Insomnia

If you’re having a difficult time sleeping, you are not alone. There is an estimated 80 million Americans who suffer from insomnia. Your life can be affected in every aspect from your job, health, relationships to your competency behind the wheel of a car. Several data sources approximate that more than 100,000 motor-vehicle crashes are caused annually in the United States by driving while drowsy.

Women require eight to nine hours of quality sleep per night, men need seven to eight hours.

Sleep deprivation can have a harmful affect. Insomnia causes tiredness, lack of energy difficulty in concentrating and irritability. Increase risk of depression. Errors are more common at work.

Insomnia can cause changes in hormones, increase hunger, effect the body’s metabolism (making it more difficult to lose weight), accelerate aging, and increase the risk of heart disease, cancer and diabetes.

Women are more susceptible to insomnia – one survey states that three out of every four working mothers experience fatigue due to poor sleep. Insomnia comes in several forms: Either inability to fall asleep or inability to stay asleep. Also, it can be temporary (just once in a while due to travel, excitement or temporary stress); Short-term (lasting less than 3 weeks and usually due to worry or stress); Chronic (lasting more than 30 days and is either nightly or several times a week). Chronic insomnia is commonly due to a health condition. Taking medications give the feeling of sleeping do not take care of the REASON WHY you can’t sleep.

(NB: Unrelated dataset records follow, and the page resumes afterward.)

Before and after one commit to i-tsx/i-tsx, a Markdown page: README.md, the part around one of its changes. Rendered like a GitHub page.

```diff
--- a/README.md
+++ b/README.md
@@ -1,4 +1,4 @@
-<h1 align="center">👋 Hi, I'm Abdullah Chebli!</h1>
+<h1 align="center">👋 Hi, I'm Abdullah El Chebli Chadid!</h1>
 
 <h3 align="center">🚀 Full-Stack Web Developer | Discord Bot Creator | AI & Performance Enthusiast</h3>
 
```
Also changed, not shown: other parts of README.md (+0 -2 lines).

The reasons why people can’t sleep varies. Imbalance in hormones, an imbalance in the way the body manages blood sugar, or you might have a health disease that effects sleep. Restless leg syndrome, gastro-esophageal reflux disease, heart palpitations and hot flashes are common health conditions or symptoms effecting sleep. Poor sleep also will contribute to obesity! If one of these (or other conditions) prevent you from sleeping, healing the condition is necessary, not just medically managing it long term. The side effect of handling the condition responsible for limiting sleep is that not only will the condition be better, but the side effect will be of sleeping well!

I am amazed at how few people, who walk into my office for care, sleep well. In fact, it always surprises me when I ask the question “how is your sleep”, and they say “good”. When they are getting four to six hours of sleep a night on average.

It’s important to discover WHY my patients aren’t sleeping. What is the body telling us? Insomnia is nothing more than a warning flag from your body telling you something is wrong. There is something it needs that’s missing, or something it’s getting that is inhibiting function. Until that is addressed, sleep deprivation will persist. Until your blood sugar handling problems, such as hypoglycemia or cortisol imbalances are addressed, you will continue to have fatigue – not just insomnia-related, but lack of fuel to drive your energy machines-related as well. If your hormones are imbalanced, not only will you be sleep deprived, but you will have other symptoms you don’t need to have as well.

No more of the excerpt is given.